Kayleigh McAllister of KDM Event Styling, creating The Lone Piper (Megan Beveridge), www.flowerwallsedinburgh.co.uk“We are absolutely delighted to be involved. My style is definitely wild, whimsical and forest-like but my team has varied styles which compliment each other.The Lone Piper was given to us by our sponsor The Edinburgh Military Tattoo. It’s certainly going to be a challenge but who can turn that down? The mechanics alone are certainly involving a lot of planning to ensure the flowers stay fresh for 10 days in the height of Scottish summer. In the design that was given to us, she is wearing the full military tattoo plaid kilt with bagpipes.
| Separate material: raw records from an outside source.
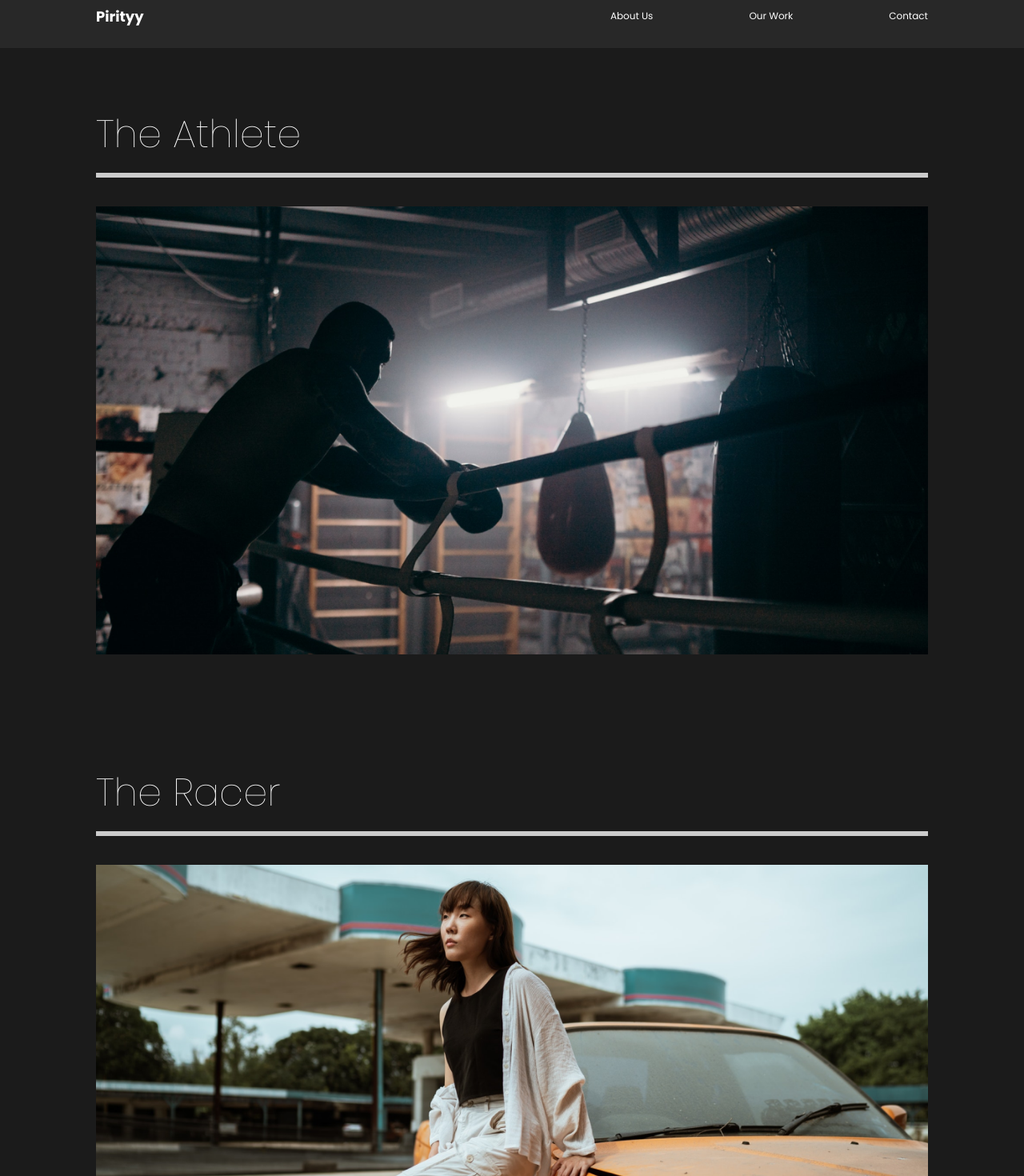
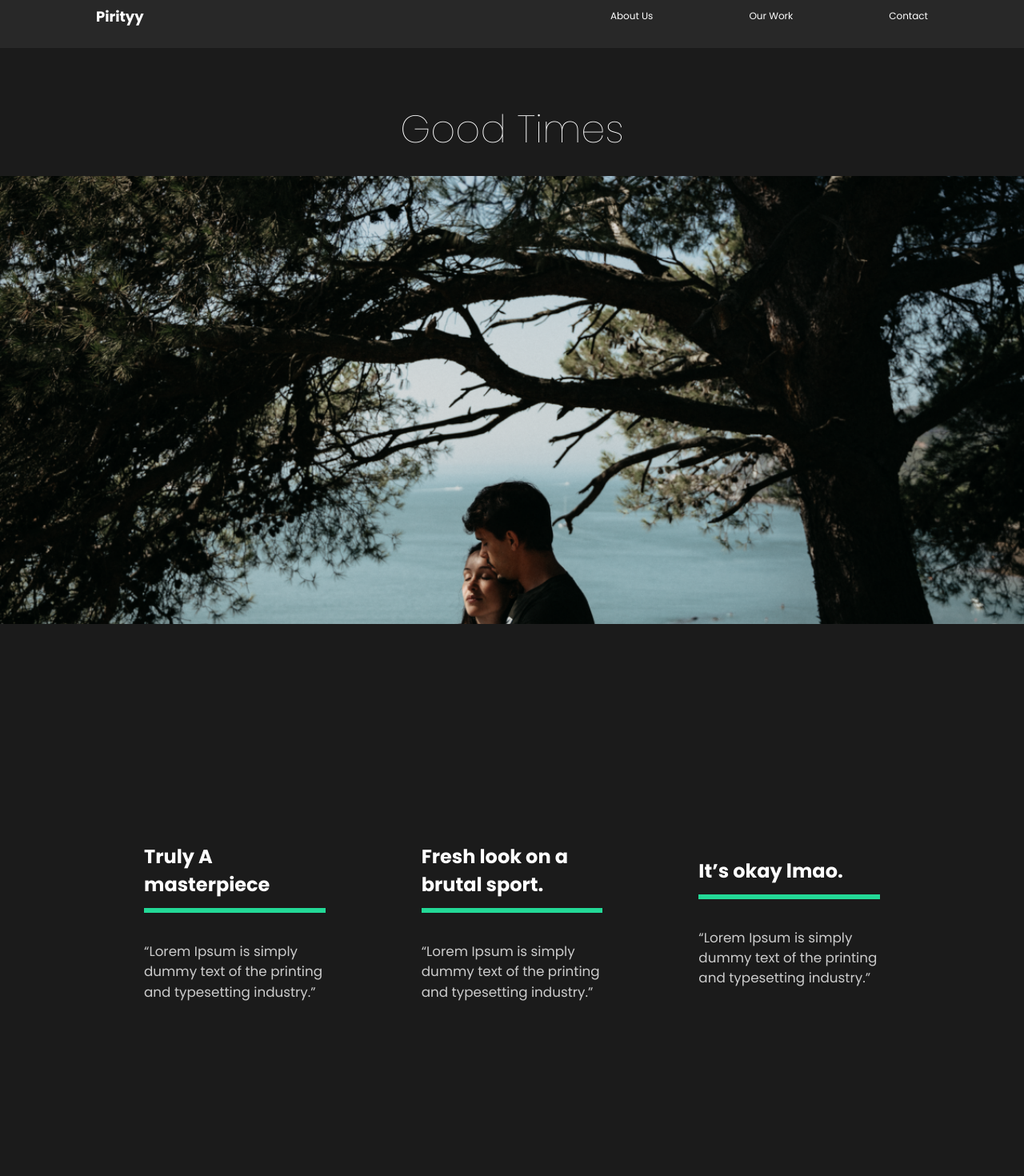
Before and after one commit to bishwaskharel/myportfolio, a React (Create React App) app: page /work/good-times in a window 1280 px wide. Shown: the part 20-1490 px from the top of the page at 80% size. Built offline with nearby package versions, Linux system fonts and the light colour scheme.

Commit message:
inside work adding pages

```diff
--- a/src/App.js
+++ b/src/App.js
@@ -9,7 +9,9 @@
 import Nav from "./components/Nav";
 import AboutUs from "./pages/AboutUs";
 import ContactUs from "./pages/ContactUs";
+import MovieDetail from "./pages/MovieDetail";
 import OurWork from "./pages/OurWork";
+
 
 function App() {
   return (
@@ -20,8 +22,11 @@
         <Route path="/" exact>
           <AboutUs />
         </Route>
-        <Route path="/work">
+        <Route path="/work" exact>
           <OurWork />
+        </Route>
+        <Route path="/work/:id" >
+          <MovieDetail />
         </Route>
         <Route path="/contact">
           <ContactUs />
--- /dev/null
+++ b/src/movieState.js
@@ -0,0 +1,81 @@
+//Import Images
+import athlete from "./img/athlete-small.png";
+import goodtimes from "./img/goodtimes-small.png";
+import theracer from "./img/theracer-small.png";
+import athlete2 from "./img/athlete2.png";
+import goodtimes2 from "./img/good-times2.jpg";
+import theracer2 from "./img/the-racer2.jpg";
+
+export const MovieState = () => {
+  return [
+    {
+      title: "The Athlete",
+      mainImg: athlete,
+      secondaryImg: athlete2,
+      url: "/work/the-athlete",
+      awards: [
+        {
+          title: "Truly A masterpiece",
+          description:
+            "“Lorem Ipsum is simply dummy text of the printing and typesetting industry.”",
+        },
+        {
+          title: "Fresh look on a brutal sport.",
+          description:
+            "“Lorem Ipsum is simply dummy text of the printing and typesetting industry.”",
+        },
+        {
+          title: "It’s okay lmao.",
+          description:
+            "“Lorem Ipsum is simply dummy text of the printing and typesetting industry.”",
+        },
+      ],
+    },
+    {
+      title: "Good Times",
+      mainImg: goodtimes,
+      url: "/work/good-times",
+      secondaryImg: goodtimes2,
+      awards: [
+        {
+          title: "Truly A masterpiece",
+          description:
+            "“Lorem Ipsum is simply dummy text of the printing and typesetting industry.”",
+        },
+        {
+          title: "Fresh look on a brutal sport.",
+          description:
+            "“Lorem Ipsum is simply dummy text of the printing and typesetting industry.”",
+        },
+        {
+          title: "It’s okay lmao.",
+          description:
+            "“Lorem Ipsum is simply dummy text of the printing and typesetting industry.”",
+        },
+      ],
+    },
+    {
+      title: "The Racer",
+      mainImg: theracer,
+      url: "/work/the-racer",
+      secondaryImg: theracer2,
+      awards: [
+        {
+          title: "Truly A masterpiece",
+          description:
+            "“Lorem Ipsum is simply dummy text of the printing and typesetting industry.”",
+        },
+        {
+          title: "Fresh look on a brutal sport.",
+          description:
+            "“Lorem Ipsum is simply dummy text of the printing and typesetting industry.”",
+        },
+        {
+          title: "It’s okay lmao.",
+          description:
+            "“Lorem Ipsum is simply dummy text of the printing and typesetting industry.”",
+        },
+      ],
+    },
+  ];
+};
--- /dev/null
+++ b/src/pages/MovieDetail.js
@@ -0,0 +1,112 @@
+import React, { useState, useEffect } from "react";
+import styled from "styled-components";
+import { useHistory } from "react-router-dom";
+import { MovieState } from "../movieState";
+
+const MovieDetail = () => {
+  const history = useHistory();
+  const url = history.location.pathname;
+  const [movies, setMovies] = useState(MovieState);
+  const [movie, setMovie] = useState(null);
+
+  // UseEffect
+
+  useEffect(() => {
+    const currentMovie = movies.filter((stateMovie) => stateMovie.url === url);
+    setMovie(currentMovie[0]);
+  }, [movie, url]);
+
+  return (
+    <>
+      {movie && (
+        <Details>
+          <HeadLine>
+            <h2>{movie.title}</h2>
+            <img src={movie.mainImg} alt="movieimage" />
+          </HeadLine>
+          <Awards>
+            {movie.awards.map((award) => (
+              <Award
+                title={award.title}
+                description={award.description}
+                key={award.title}
+              />
+            ))}
+          </Awards>
+          <ImageDisplay>
+            <img src={movie.secondaryImg} alt="movie" />
+          </ImageDisplay>
+        </Details>
+      )}
+    </>
+  );
+};
+
+const Details = styled.div`
+  color: white;
+`;
+
+const HeadLine = styled.div`
+  min-height: 90vh;
+  padding-top: 20vh;
+  position: relative;
+  h2 {
+    position: absolute;
+    top: 10%;
+    left: 50%;
+    transform: translate(-50%, -10%);
+  }
+  img {
+    width: 100%;
+    height: 70vh;
+    object-fit: cover;
+  }
+`;
+
+const Awards = styled.div`
+  min-height: 80vh;
+  display: flex;
+  margin: 5rem 10rem;
+  align-items: center;
+  justify-content: space-around;
+`;
+
+const AwardStyle = styled.div`
+  padding: 5rem;
+  h3 {
+    font-size: 2rem;
+  }
+
+  .line {
+    width: 100%;
+    background: #23d997;
+    height: 0.5rem;
+    margin: 1rem 0rem;
+  }
+  p {
+    padding: 2rem 0rem;
+  }
+`;
+
+const ImageDisplay = styled.div`
+  min-height: 50vh;
+  img {
+    width: 100%;
+    height: 100vh;
+    object-fit: cover;
+  }
+`;
+
+// Award Component
+
+const Award = ({ title, description }) => {
+  return (
+    <AwardStyle>
+      <h3>{title}</h3>
+      <div className="line"></div>
+      <p>{description}</p>
+    </AwardStyle>
+  );
+};
+
+export default MovieDetail;
--- a/src/pages/OurWork.js
+++ b/src/pages/OurWork.js
@@ -13,21 +13,21 @@
       <Movie>
         <h2>The Athlete</h2>
         <div className="line"></div>
-        <Link>
+        <Link to="/work/the-athlete">
           <img src={athlete} alt="athelete" />
         </Link>
       </Movie>
       <Movie>
         <h2>The Racer</h2>
         <div className="line"></div>
-        <Link>
+        <Link to="/work/the-racer">
           <img src={theracer} alt="line" />
         </Link>
       </Movie>
       <Movie>
         <h2>Good Times</h2>
         <div className="line"></div>
-        <Link>
+        <Link to="/work/good-times">
           <img src={goodtimes} alt="goodtimes" />
         </Link>
       </Movie>
```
Kerry, our florist manager, has been busy drawing up each segment and testing sample florals.There most definitely has to be thistles involved, possibly in every colour they grow naturally”.Bryony Quate, of floral event and design company Quate & Co, Edinburgh, creating a Mary Queen of Scots tribute, Instagram @quateandco“We are so privileged that Fleurs de Villes approached us and invited us to take part in the most exclusive floral extravaganza. Sharing the love of flowers is our forte.We have our very own floral queen in director Vivien Quate and our team working extremely hard behind the scenes to perfect this sensational project with an array of flamboyant florals. She will truly be a showstopper.Our image brief is a Renaissance queen wearing a lavish embroidered gown with corseted waist, ruffled neck collar and heart shaped headdress, beautifully finished with a delicate lace veil. We are in full design and prep mode, carefully selecting specific florals for longevity to create the detailed illustration provided by Fleurs de Villes. Structural mechanics are underway so there will be graceful fluidity to the overall shape.We will create our project using locally sourced fresh flowers and foliage, which needs to stay fresh for the full 10 day exhibition. Our extreme focus is on our water sources, and tactical structure to enable it to bloom beautifully for the duration. We aim to use colourful and fragrant florals in our Mary Queen of Scots colour palette. These include orchids, roses, peonies, hydrangea and anthurium, as well as dried flowers”.